» **Brief**:
Only lines with the string "Number" matter here; gather them from the material below.
-------- Information supplied --------
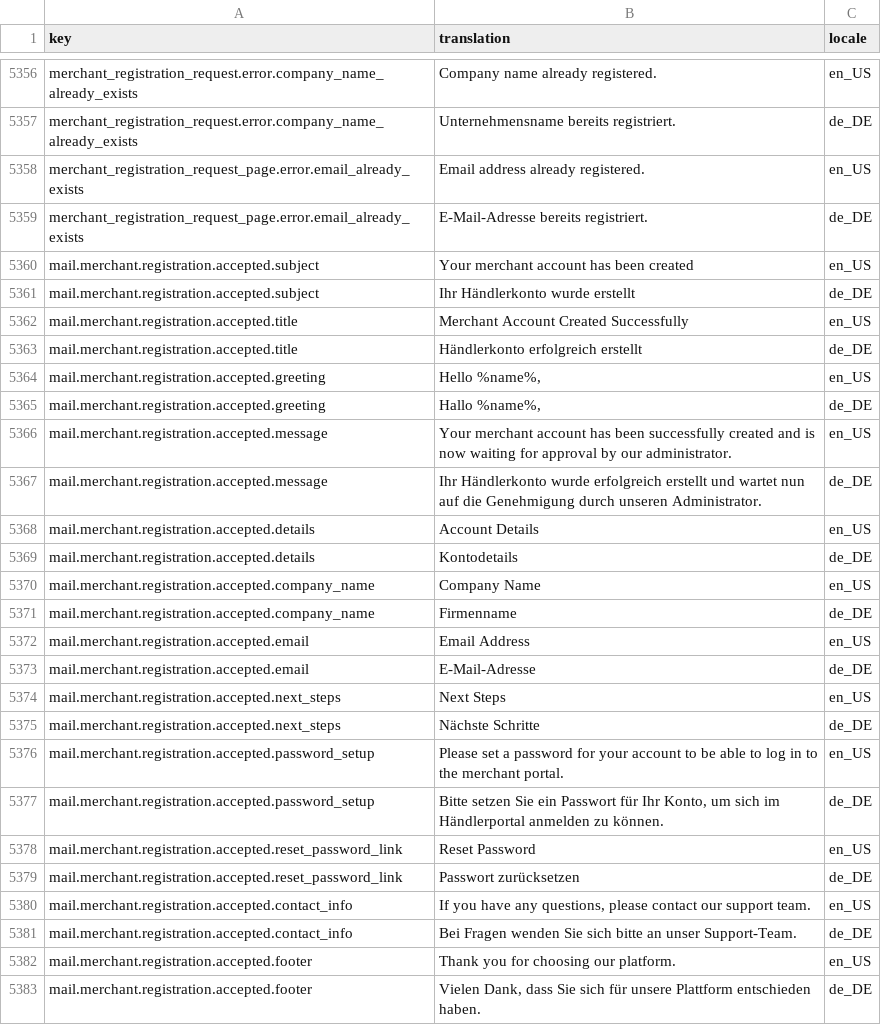
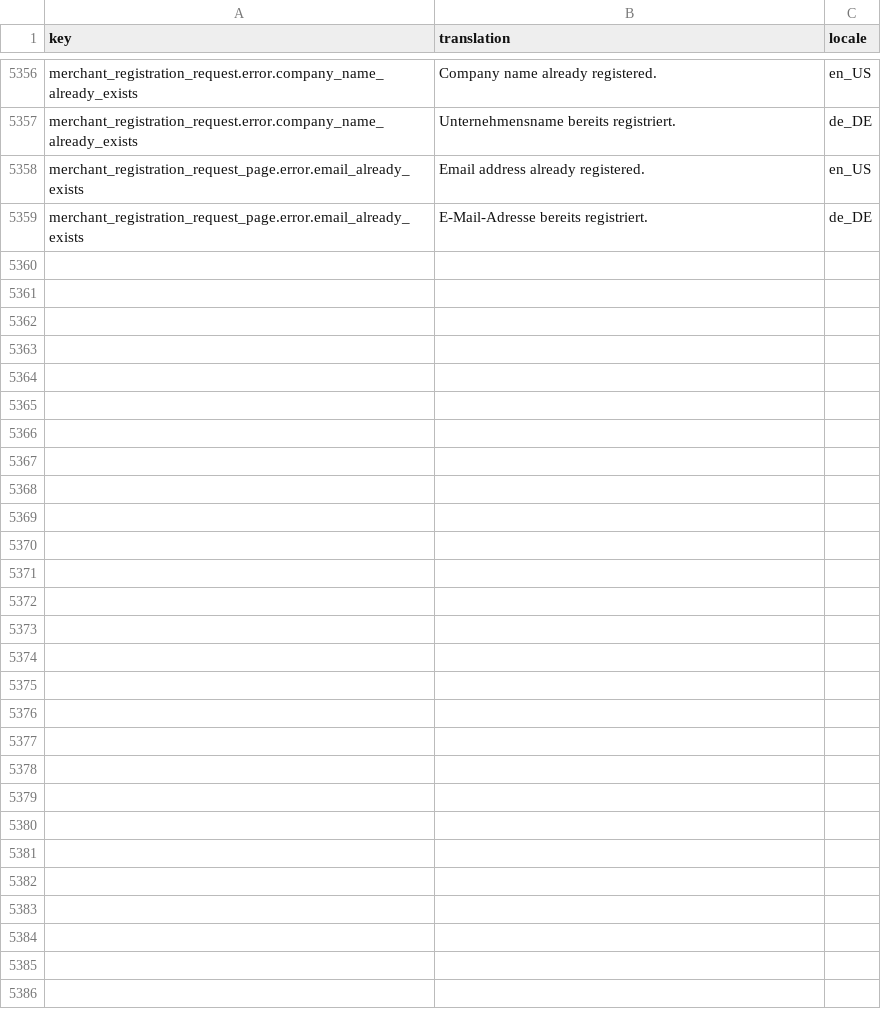
Before and after one commit to spryker-shop/suite, a CSV file: data/import/common/common/glossary.csv, drawn as a sheet; only a part is shown, gaps mark what is left out.

```diff
--- a/data/import/common/common/glossary.csv
+++ b/data/import/common/common/glossary.csv
@@ -5359,25 +5359 @@ merchant_registration_request_page.error.email_already_exists,Email address alre
 merchant_registration_request_page.error.email_already_exists,E-Mail-Adresse bereits registriert.,de_DE
-mail.merchant.registration.accepted.subject,Your merchant account has been created,en_US
-mail.merchant.registration.accepted.subject,Ihr Händlerkonto wurde erstellt,de_DE
-mail.merchant.registration.accepted.title,Merchant Account Created Successfully,en_US
-mail.merchant.registration.accepted.title,Händlerkonto erfolgreich erstellt,de_DE
-mail.merchant.registration.accepted.greeting,"Hello %name%,",en_US
-mail.merchant.registration.accepted.greeting,"Hallo %name%,",de_DE
-mail.merchant.registration.accepted.message,Your merchant account has been successfully created and is now waiting for approval by our administrator.,en_US
-mail.merchant.registration.accepted.message,Ihr Händlerkonto wurde erfolgreich erstellt und wartet nun auf die Genehmigung durch unseren Administrator.,de_DE
-mail.merchant.registration.accepted.details,Account Details,en_US
-mail.merchant.registration.accepted.details,Kontodetails,de_DE
-mail.merchant.registration.accepted.company_name,Company Name,en_US
-mail.merchant.registration.accepted.company_name,Firmenname,de_DE
-mail.merchant.registration.accepted.email,Email Address,en_US
-mail.merchant.registration.accepted.email,E-Mail-Adresse,de_DE
-mail.merchant.registration.accepted.next_steps,Next Steps,en_US
-mail.merchant.registration.accepted.next_steps,Nächste Schritte,de_DE
-mail.merchant.registration.accepted.password_setup,Please set a password for your account to be able to log in to the merchant portal.,en_US
-mail.merchant.registration.accepted.password_setup,"Bitte setzen Sie ein Passwort für Ihr Konto, um sich im Händlerportal anmelden zu können.",de_DE
-mail.merchant.registration.accepted.reset_password_link,Reset Password,en_US
-mail.merchant.registration.accepted.reset_password_link,Passwort zurücksetzen,de_DE
-mail.merchant.registration.accepted.contact_info,"If you have any questions, please contact our support team.",en_US
-mail.merchant.registration.accepted.contact_info,Bei Fragen wenden Sie sich bitte an unser Support-Team.,de_DE
-mail.merchant.registration.accepted.footer,Thank you for choosing our platform.,en_US
-mail.merchant.registration.accepted.footer,"Vielen Dank, dass Sie sich für unsere Plattform entschieden haben.",de_DE
```
Also changed, not shown: 3 other files.
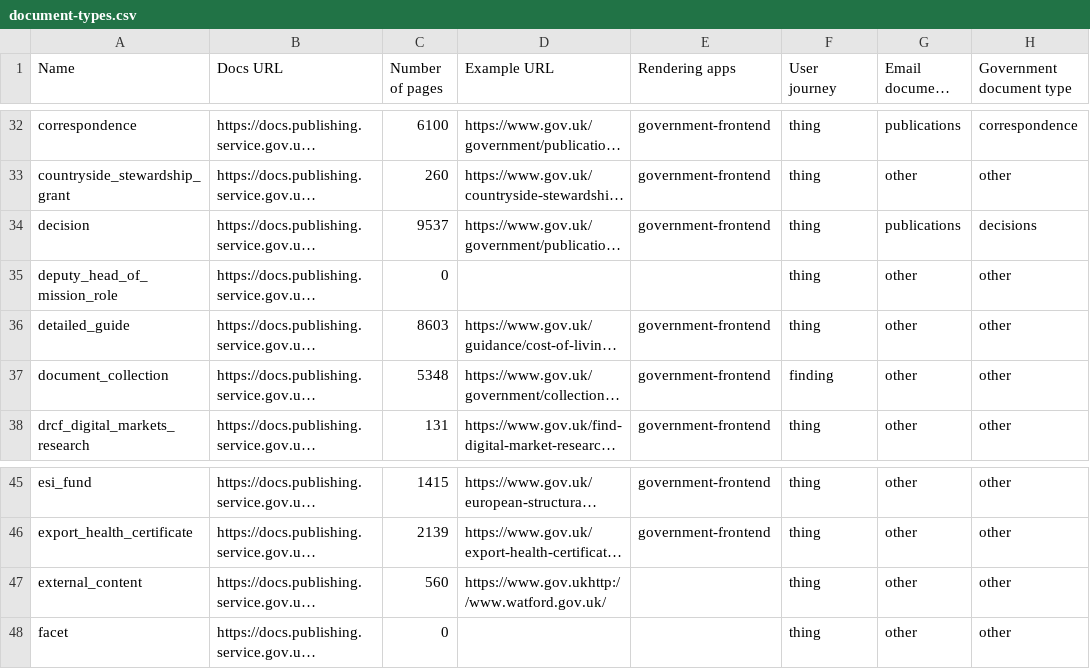
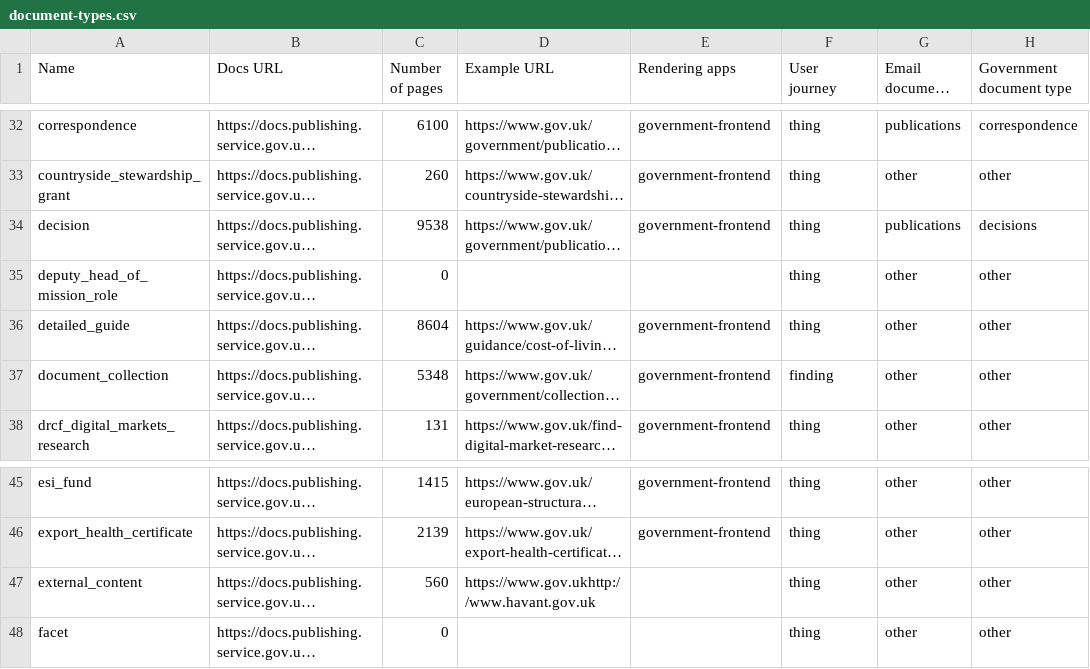
Before and after one commit to alphagov/govuk-developer-docs, a CSV file: document-types.csv, drawn as a sheet; only a part is shown, gaps mark what is left out; long unchanged cells end in …; the diff names each change by its address in the sheet, - before the commit and + after, or states it on an @@ line.

```diff
--- a/document-types.csv
+++ b/document-types.csv
-C34 (Number of pages): 9537
+C34 (Number of pages): 9538
-C36 (Number of pages): 8603
+C36 (Number of pages): 8604
-D47 (Example URL): https://www.gov.ukhttp://www.watford.gov.uk/
+D47 (Example URL): https://www.gov.ukhttp://www.havant.gov.uk
```
Also changed, not shown: 9 other files.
--------
» **Written reply**:
-C34 (Number of pages): 9537
+C34 (Number of pages): 9538
-C36 (Number of pages): 8603
+C36 (Number of pages): 8604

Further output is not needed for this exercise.